═════ DATA RECORDS

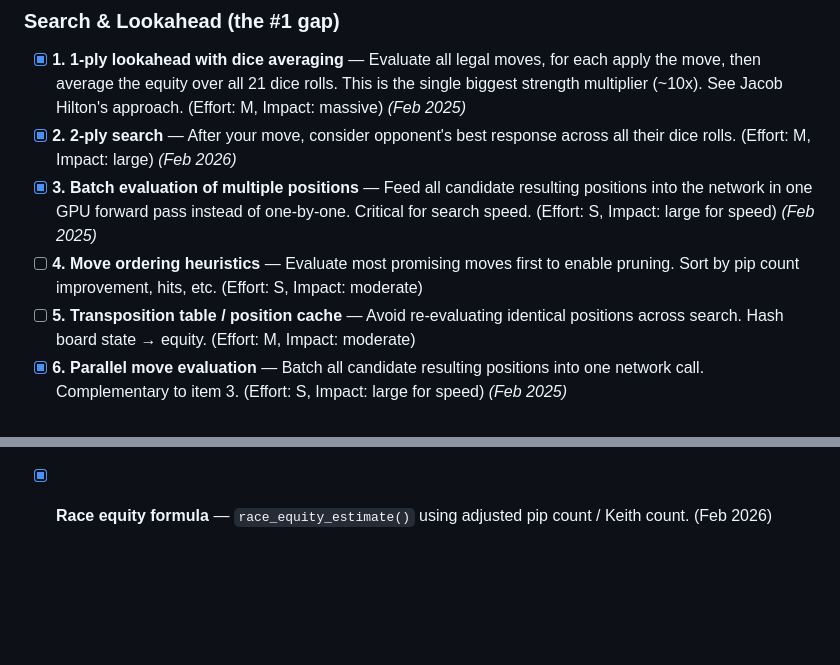
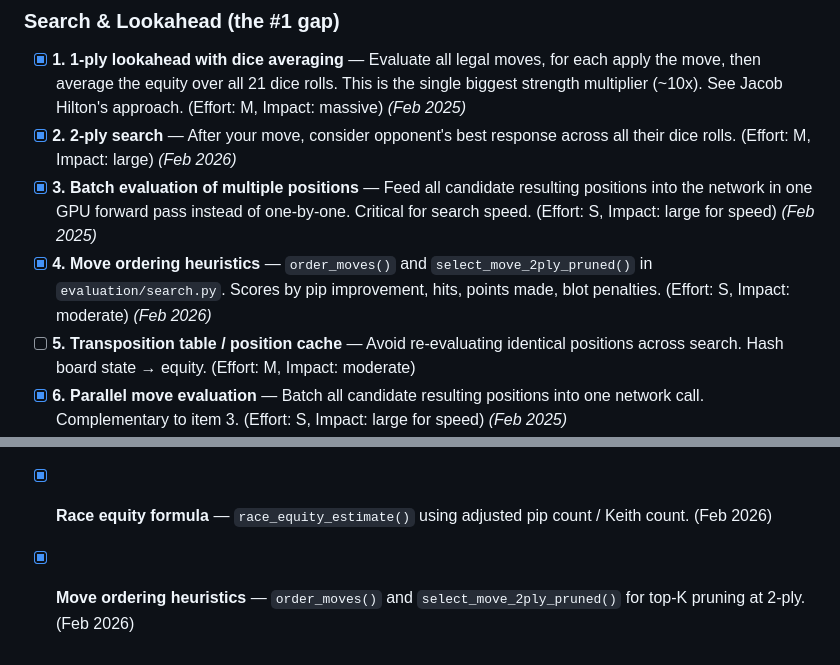
Before and after one commit to wmhowell18/claude-code, a Markdown page: transformer-backgammon/TODO.md, 2 parts joined by grey strips. GitHub-like rendering; blank space fills up the shorter version.

Commit message:
Update TODO.md: mark move ordering item 4 as done
https://claude.ai/code/session_012xFNG1i1JHSXWNBXThr5dW

```diff
--- a/transformer-backgammon/TODO.md
+++ b/transformer-backgammon/TODO.md
@@ -24,7 +24,7 @@ Items are grouped by priority tier. Within each tier, items are roughly ordered
 - [x] **1. 1-ply lookahead with dice averaging** — Evaluate all legal moves, for each apply the move, then average the equity over all 21 dice rolls. This is the single biggest strength multiplier (~10x). See Jacob Hilton's approach. (Effort: M, Impact: massive) *(Feb 2025)*
 - [x] **2. 2-ply search** — After your move, consider opponent's best response across all their dice rolls. (Effort: M, Impact: large) *(Feb 2026)*
 - [x] **3. Batch evaluation of multiple positions** — Feed all candidate resulting positions into the network in one GPU forward pass instead of one-by-one. Critical for search speed. (Effort: S, Impact: large for speed) *(Feb 2025)*
-- [ ] **4. Move ordering heuristics** — Evaluate most promising moves first to enable pruning. Sort by pip count improvement, hits, etc. (Effort: S, Impact: moderate)
+- [x] **4. Move ordering heuristics** — `order_moves()` and `select_move_2ply_pruned()` in `evaluation/search.py`. Scores by pip improvement, hits, points made, blot penalties. (Effort: S, Impact: moderate) *(Feb 2026)*
 - [ ] **5. Transposition table / position cache** — Avoid re-evaluating identical positions across search. Hash board state → equity. (Effort: M, Impact: moderate)
 - [x] **6. Parallel move evaluation** — Batch all candidate resulting positions into one network call. Complementary to item 3. (Effort: S, Impact: large for speed) *(Feb 2025)*
 
@@ -232,3 +232,4 @@ Items are grouped by priority tier. Within each tier, items are roughly ordered
 - [x] **Global board features** — `encode_global_board_features()` with 8-dim vector: pip counts, contact detection, race equity, bearoff progress, home board control. (Feb 2026)
 - [x] **Contact vs race detection** — `is_past_contact()` in `core/board.py`. (Feb 2026)
 - [x] **Race equity formula** — `race_equity_estimate()` using adjusted pip count / Keith count. (Feb 2026)
+- [x] **Move ordering heuristics** — `order_moves()` and `select_move_2ply_pruned()` for top-K pruning at 2-ply. (Feb 2026)
```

══════════

DIRECTIONS:
Exact reproduction of the entries above is required, with pictures excluded.

RESULT FOR THIS TASK:
Before and after one commit to wmhowell18/claude-code, a Markdown page: transformer-backgammon/TODO.md, 2 parts joined by grey strips. GitHub-like rendering; blank space fills up the shorter version.

Commit message:
Update TODO.md: mark move ordering item 4 as done
https://claude.ai/code/session_012xFNG1i1JHSXWNBXThr5dW

```diff
--- a/transformer-backgammon/TODO.md
+++ b/transformer-backgammon/TODO.md
@@ -24,7 +24,7 @@ Items are grouped by priority tier. Within each tier, items are roughly ordered
 - [x] **1. 1-ply lookahead with dice averaging** — Evaluate all legal moves, for each apply the move, then average the equity over all 21 dice rolls. This is the single biggest strength multiplier (~10x). See Jacob Hilton's approach. (Effort: M, Impact: massive) *(Feb 2025)*
 - [x] **2. 2-ply search** — After your move, consider opponent's best response across all their dice rolls. (Effort: M, Impact: large) *(Feb 2026)*
 - [x] **3. Batch evaluation of multiple positions** — Feed all candidate resulting positions into the network in one GPU forward pass instead of one-by-one. Critical for search speed. (Effort: S, Impact: large for speed) *(Feb 2025)*
-- [ ] **4. Move ordering heuristics** — Evaluate most promising moves first to enable pruning. Sort by pip count improvement, hits, etc. (Effort: S, Impact: moderate)
+- [x] **4. Move ordering heuristics** — `order_moves()` and `select_move_2ply_pruned()` in `evaluation/search.py`. Scores by pip improvement, hits, points made, blot penalties. (Effort: S, Impact: moderate) *(Feb 2026)*
 - [ ] **5. Transposition table / position cache** — Avoid re-evaluating identical positions across search. Hash board state → equity. (Effort: M, Impact: moderate)
 - [x] **6. Parallel move evaluation** — Batch all candidate resulting positions into one network call. Complementary to item 3. (Effort: S, Impact: large for speed) *(Feb 2025)*
 
@@ -232,3 +232,4 @@ Items are grouped by priority tier. Within each tier, items are roughly ordered
 - [x] **Global board features** — `encode_global_board_features()` with 8-dim vector: pip counts, contact detection, race equity, bearoff progress, home board control. (Feb 2026)
 - [x] **Contact vs race detection** — `is_past_contact()` in `core/board.py`. (Feb 2026)
 - [x] **Race equity formula** — `race_equity_estimate()` using adjusted pip count / Keith count. (Feb 2026)
+- [x] **Move ordering heuristics** — `order_moves()` and `select_move_2ply_pruned()` for top-K pruning at 2-ply. (Feb 2026)
```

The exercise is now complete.